John Lear, Eagle Star's rain expert, says the company has received as many rain claims for events in June as it would normally expect to get in a full year.
Pluvius policies - named after the Latin word for "rain" - cover about 3,000 events a year. Elgin Athletic Club's cover was what insurers call an "agreed value policy". Lear says: "People insure against a certain amount of rainfall, perhaps during the important hours of the event. If it rains X amount, we pay."
Premiums for this cover depend on when and where the event is. For cover of pounds 2,000, lasting three hours, Eagle Star's August premiums range from pounds 192 in London or Leeds, to pounds 317 in Keswick, Cumbria. This cover would pay out in full if at least 0.15 inches of rain fell during the crucial period.
When assessing whether enough rain has fallen to trigger a successful claim, Eagle Star not only relies on Met Office data; it may also lend the organisers a rain gauge. Just in case the organisers are tempted to top up the gauge to safeguard their claim, Eagle Star insists it is read by a pillar of the local community, such as a policeman or a vicar.
Lear says: "I've been doing this job for eight years, and I've had to question only three readings."
A few people take out Pluvius insurance for their wedding day, but most rely on specialist wedding cover instead.
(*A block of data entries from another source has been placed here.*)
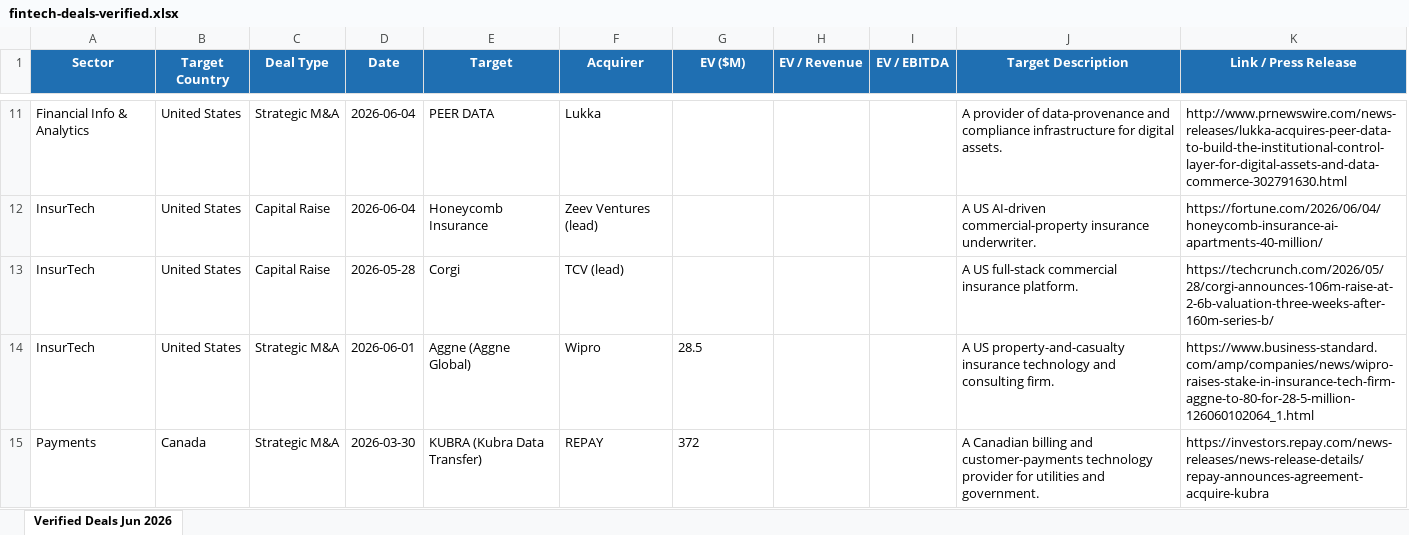
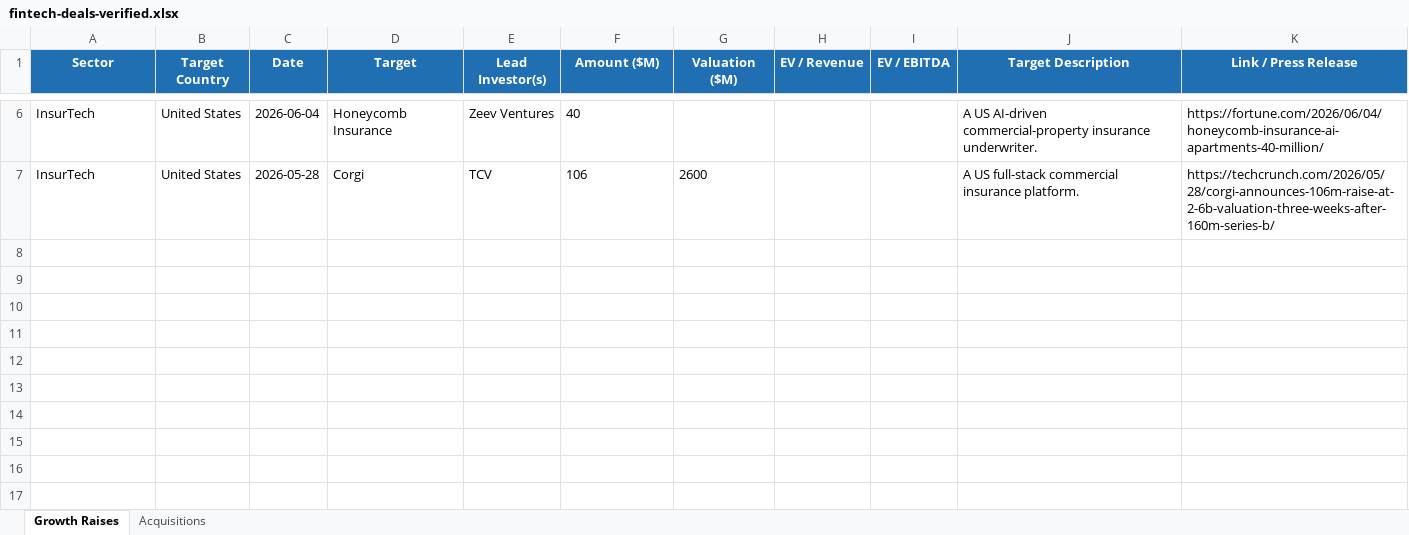
Before and after one commit to carrollr01/aboutMe, an Excel workbook: fintech-deals-verified.xlsx, sheet Growth Raises, drawn as a sheet; only a part is shown, gaps mark what is left out; values as stored, in another font and other column widths than the file's, no borders; removed rows and columns are numbered as before the commit, all else as after; the diff covers the shown part only; the diff names each change by its address in the sheet, - before the commit and + after, or states it on an @@ line.

```diff
--- a/fintech-deals-verified.xlsx (sheet Growth Raises)
+++ b/fintech-deals-verified.xlsx (sheet Growth Raises)
-sheet tab: Verified Deals Jun 2026
+sheet tab: Growth Raises
+sheet tab: Acquisitions
-column C (Deal Type), rows 12-13: Capital Raise | Capital Raise
+column E (Lead Investor(s)), rows 6-7: Zeev Ventures | TCV
-F1: Acquirer
+F1: Amount ($M)
-G1: EV ($M)
+G1: Valuation ($M)
-row 11: Financial Info & Analytics | United States | Strategic M&A | 2026-06-04 | PEER DATA | Lukka |  |  |  | A provider of data-provenance and compliance infrastructure for digital assets. | http://www.prnewswire.com/news-releases/lukka-acquires-peer-data-to-build-the-institutional-control-layer-for-digital-assets-and-data-commerce-302791630.html
-F6 (Amount ($M)): Zeev Ventures (lead)
+F6 (Amount ($M)): 40
-F7 (Amount ($M)): TCV (lead)
+F7 (Amount ($M)): 106
-G7 (Valuation ($M)): (empty)
+G7 (Valuation ($M)): 2600
-row 14: InsurTech | United States | Strategic M&A | 2026-06-01 | Aggne (Aggne Global) | Wipro | 28.5 |  |  | A US property-and-casualty insurance technology and consulting firm. | https://www.business-standard.com/amp/companies/news/wipro-raises-stake-in-insurance-tech-firm-aggne-to-80-for-28-5-million-126060102064_1.html
-row 15: Payments | Canada | Strategic M&A | 2026-03-30 | KUBRA (Kubra Data Transfer) | REPAY | 372 |  |  | A Canadian billing and customer-payments technology provider for utilities and government. | https://investors.repay.com/news-releases/news-release-details/repay-announces-agreement-acquire-kubra
```
Also changed, not shown: 10 removed rows and 6 edited cells elsewhere in this sheet, 3 other files.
These policies, which include an element of bad weather protection, work very differently. The weather has to be bad enough not just to ruin the day, but for the "whole ceremony" to be cancelled. The insurer will pay out if gale force winds blow the reception marquee into the next county, or if flooded roads mean that more than half the guests are unable to get there.
Ron Barnot is a product development officer at Methodist Insurance, one of the companies with a specialist wedding plan. He says: "We're talking about extreme conditions. I don't think you could call the rain we've had in the last two months extreme by any means. It has just been persistent."
If weather hits the bride or groom's own travel arrangements, that may be good enough. Barnot says: "We had a claim in January from the north east of Scotland, where the groom would have been prevented from reaching the church if he hadn't hired a four-wheel-drive vehicle. We paid for the hire of the four-wheel-drive."
Methodist's wedding insurance package will cost you anywhere from pounds 40 to pounds 190, depending on how much cover you want. The basic cover will pay out up to pounds 2,500 for cancellation, plus up to pounds 3,750 to cover loss or damage to wedding clothes, photographs, rings, cake and presents.
These other aspects of wedding insurance can prove handy even for problems you could never have foreseen. One Methodist Insurance policyholder successfully claimed pounds 188 to pay for emergency wedding photographs, when the photographer dropped dead half-way through the ceremony.
But there is one unforeseen event that even the best wedding plan will not protect you from. If the bride or groom gets cold feet and flees, this counts as what Barnot calls "disinclination to proceed", and is excluded in the small print.Reuse content